Home Owners: Disclose the facts!
By Sameer S Panjwani
of the most common causes for disputes occurring after the sale of a home
arise from the buyer finding defects in the property, defects which were
not disclosed to him by the owner before the sale of the property. If
you are the owner of a home that you are looking to sell, please be aware
that you may be held liable for not disclosing any known defects in your
statutes governing seller obligations vary with each state. Some states
require a seller to complete a questionnaire about their property's condition;
in other states, disclosures can be made verbally. In some states, seller
disclosures are voluntary. The only sellers excluded from disclosure laws
are banks and mortgage companies with foreclosure properties. In addition
to the state laws, there are certain federal laws as well which govern
what needs to be disclosed. For instance, federal law requires sellers
of homes built before 1978 to disclose any known lead hazards. Some real
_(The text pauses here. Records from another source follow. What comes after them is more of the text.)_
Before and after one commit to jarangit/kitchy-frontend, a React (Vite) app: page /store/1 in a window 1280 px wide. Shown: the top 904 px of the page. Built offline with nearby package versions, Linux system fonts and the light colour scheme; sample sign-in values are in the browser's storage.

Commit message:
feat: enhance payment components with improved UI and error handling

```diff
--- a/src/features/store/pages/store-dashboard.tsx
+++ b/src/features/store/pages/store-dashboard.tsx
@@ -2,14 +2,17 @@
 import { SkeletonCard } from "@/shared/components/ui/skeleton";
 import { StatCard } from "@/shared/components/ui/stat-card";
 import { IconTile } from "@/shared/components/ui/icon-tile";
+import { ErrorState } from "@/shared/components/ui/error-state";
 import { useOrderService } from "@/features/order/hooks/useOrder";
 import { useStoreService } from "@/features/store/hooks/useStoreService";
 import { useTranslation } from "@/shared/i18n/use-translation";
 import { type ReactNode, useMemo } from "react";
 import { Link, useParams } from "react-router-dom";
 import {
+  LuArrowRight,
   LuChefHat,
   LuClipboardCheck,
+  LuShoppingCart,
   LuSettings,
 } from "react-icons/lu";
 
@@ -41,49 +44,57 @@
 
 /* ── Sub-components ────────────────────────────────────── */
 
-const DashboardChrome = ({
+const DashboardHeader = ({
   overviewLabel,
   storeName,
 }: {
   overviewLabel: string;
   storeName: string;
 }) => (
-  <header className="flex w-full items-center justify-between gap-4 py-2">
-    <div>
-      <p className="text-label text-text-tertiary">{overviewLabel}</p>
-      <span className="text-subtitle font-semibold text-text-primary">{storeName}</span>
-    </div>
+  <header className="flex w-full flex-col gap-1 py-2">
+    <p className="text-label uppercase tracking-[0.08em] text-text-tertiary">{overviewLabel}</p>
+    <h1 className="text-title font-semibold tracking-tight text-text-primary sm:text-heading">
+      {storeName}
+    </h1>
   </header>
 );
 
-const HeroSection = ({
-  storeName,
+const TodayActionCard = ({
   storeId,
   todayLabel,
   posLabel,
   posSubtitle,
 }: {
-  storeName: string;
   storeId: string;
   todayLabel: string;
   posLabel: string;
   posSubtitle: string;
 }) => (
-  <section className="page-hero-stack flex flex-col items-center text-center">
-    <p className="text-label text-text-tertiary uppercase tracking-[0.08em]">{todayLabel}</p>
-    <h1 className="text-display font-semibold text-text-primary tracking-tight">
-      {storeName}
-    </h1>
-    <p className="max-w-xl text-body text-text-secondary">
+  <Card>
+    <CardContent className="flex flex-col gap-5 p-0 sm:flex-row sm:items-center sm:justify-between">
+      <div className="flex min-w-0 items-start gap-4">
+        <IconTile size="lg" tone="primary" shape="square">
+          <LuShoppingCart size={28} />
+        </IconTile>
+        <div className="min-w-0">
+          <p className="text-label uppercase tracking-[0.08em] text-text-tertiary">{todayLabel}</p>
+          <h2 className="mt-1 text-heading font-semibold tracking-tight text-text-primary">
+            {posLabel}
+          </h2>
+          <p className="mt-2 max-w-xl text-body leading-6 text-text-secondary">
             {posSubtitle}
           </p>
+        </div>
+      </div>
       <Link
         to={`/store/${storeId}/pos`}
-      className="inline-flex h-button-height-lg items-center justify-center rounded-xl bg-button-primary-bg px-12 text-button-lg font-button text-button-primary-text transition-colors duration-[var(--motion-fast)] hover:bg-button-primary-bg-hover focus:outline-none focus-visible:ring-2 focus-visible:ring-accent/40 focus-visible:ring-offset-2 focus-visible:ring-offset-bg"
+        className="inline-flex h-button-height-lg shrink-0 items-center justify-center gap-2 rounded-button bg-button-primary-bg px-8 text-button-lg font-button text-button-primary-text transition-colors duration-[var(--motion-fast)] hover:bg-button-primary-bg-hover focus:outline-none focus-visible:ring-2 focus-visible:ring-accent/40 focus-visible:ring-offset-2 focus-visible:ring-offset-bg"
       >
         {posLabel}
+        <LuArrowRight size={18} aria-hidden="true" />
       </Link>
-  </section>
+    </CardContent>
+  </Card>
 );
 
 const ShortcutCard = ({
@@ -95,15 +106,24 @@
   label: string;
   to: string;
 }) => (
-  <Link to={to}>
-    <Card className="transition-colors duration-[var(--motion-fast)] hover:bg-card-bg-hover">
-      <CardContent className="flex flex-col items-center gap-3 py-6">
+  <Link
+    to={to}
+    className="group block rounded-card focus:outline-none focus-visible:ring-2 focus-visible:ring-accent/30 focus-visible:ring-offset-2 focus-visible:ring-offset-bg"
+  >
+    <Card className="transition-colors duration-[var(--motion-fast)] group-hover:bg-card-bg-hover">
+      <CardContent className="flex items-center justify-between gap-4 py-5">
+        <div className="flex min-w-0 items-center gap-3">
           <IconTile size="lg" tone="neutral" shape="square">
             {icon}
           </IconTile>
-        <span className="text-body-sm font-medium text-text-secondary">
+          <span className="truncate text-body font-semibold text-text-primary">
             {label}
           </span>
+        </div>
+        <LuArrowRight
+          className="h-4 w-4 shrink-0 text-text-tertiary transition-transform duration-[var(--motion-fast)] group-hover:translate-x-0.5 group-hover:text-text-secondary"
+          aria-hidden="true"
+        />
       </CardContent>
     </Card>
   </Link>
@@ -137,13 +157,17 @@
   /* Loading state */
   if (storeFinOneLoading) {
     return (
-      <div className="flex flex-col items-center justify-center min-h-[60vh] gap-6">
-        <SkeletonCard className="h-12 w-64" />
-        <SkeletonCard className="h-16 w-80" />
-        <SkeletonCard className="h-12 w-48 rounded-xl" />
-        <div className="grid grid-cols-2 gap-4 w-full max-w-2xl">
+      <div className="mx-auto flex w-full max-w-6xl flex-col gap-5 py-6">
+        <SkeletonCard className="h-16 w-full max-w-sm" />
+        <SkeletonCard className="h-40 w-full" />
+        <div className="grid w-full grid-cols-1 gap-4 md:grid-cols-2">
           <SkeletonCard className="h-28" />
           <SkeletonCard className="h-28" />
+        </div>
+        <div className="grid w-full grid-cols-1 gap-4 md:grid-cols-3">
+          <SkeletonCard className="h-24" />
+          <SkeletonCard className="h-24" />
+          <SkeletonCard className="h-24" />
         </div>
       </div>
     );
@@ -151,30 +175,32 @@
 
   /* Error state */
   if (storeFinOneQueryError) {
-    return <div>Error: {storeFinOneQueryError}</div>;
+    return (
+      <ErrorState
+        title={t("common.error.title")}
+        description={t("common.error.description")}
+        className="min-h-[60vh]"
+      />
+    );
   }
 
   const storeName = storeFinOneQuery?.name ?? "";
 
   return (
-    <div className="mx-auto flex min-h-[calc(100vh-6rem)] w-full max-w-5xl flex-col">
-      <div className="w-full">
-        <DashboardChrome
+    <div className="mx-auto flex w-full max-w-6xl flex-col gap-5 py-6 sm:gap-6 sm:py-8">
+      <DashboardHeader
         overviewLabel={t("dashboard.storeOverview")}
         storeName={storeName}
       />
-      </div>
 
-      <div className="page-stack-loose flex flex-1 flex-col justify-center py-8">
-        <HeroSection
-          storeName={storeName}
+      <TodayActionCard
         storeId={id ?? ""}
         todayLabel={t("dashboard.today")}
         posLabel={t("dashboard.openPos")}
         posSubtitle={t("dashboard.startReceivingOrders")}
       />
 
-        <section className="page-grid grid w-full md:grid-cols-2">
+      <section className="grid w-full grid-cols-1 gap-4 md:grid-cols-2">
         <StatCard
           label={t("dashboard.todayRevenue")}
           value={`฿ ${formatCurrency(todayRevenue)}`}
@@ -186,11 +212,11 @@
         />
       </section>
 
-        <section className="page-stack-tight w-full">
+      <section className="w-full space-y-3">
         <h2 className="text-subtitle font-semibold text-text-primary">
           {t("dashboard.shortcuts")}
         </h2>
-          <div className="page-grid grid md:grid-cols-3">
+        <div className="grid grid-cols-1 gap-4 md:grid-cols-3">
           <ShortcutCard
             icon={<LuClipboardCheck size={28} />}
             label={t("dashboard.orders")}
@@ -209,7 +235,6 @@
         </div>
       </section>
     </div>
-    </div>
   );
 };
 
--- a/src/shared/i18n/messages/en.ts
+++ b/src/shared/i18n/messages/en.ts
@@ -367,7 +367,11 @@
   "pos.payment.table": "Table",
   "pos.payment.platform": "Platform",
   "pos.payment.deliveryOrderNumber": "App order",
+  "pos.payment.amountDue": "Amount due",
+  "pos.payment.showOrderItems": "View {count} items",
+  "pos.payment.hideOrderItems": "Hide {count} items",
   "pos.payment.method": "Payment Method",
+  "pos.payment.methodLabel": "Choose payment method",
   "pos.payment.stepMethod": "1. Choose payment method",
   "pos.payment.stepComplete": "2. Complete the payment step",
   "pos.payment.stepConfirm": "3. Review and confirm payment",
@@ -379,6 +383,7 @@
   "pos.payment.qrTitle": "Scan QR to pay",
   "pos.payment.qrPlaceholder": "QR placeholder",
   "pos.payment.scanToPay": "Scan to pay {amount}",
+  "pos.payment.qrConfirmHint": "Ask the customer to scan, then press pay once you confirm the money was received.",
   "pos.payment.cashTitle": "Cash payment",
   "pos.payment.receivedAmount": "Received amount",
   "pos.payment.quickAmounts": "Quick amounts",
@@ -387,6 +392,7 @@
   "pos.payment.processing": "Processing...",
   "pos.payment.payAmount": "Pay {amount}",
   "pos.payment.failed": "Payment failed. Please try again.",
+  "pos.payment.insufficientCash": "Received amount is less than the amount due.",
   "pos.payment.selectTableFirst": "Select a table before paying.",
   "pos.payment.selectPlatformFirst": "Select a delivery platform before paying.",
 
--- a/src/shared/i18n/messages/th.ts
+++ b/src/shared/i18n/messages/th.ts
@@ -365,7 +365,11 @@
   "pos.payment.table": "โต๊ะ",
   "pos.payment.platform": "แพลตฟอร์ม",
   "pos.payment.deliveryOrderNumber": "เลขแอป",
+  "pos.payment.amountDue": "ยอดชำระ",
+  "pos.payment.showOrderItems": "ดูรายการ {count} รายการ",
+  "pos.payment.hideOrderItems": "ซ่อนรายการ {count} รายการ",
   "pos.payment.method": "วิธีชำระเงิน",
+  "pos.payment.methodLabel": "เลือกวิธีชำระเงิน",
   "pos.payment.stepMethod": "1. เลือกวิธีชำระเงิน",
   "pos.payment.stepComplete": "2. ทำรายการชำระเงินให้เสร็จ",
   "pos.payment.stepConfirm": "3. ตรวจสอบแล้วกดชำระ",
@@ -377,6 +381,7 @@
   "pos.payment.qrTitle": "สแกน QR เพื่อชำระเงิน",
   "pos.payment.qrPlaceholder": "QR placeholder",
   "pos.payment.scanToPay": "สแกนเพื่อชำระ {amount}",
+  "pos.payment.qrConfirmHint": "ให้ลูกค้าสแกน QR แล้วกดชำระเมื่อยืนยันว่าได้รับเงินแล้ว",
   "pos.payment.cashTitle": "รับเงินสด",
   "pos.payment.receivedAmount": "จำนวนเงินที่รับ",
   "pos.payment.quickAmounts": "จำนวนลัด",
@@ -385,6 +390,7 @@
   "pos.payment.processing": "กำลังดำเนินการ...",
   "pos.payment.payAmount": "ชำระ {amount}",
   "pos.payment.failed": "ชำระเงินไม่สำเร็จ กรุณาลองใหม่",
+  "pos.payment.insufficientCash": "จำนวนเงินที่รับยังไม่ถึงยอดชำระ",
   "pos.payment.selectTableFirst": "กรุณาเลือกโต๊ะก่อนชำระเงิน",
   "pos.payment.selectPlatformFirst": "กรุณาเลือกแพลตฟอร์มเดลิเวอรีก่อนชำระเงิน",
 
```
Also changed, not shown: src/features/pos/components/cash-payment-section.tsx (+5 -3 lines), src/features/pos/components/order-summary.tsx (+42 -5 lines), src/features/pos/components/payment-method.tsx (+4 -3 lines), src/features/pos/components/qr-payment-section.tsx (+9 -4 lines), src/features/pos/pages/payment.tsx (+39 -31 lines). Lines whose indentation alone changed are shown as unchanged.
estate companies may also ask you to disclose all known material facts
about your home before they decide to take up your home listing.
facts may affect one buyer while it may not affect the other.
If you’re confused about what you need to disclose, then
consult your real estate agent or property attorney. To keep it
simple, as an owner you should put yourself in the shoes of the
buyer and decide what you would need to know about the house before
you decided to make the purchase. If you have to make the sale,
make sure it goes through smoothly. There have been many instances
of lawsuits arising from owners not disclosing important material
facts about their home.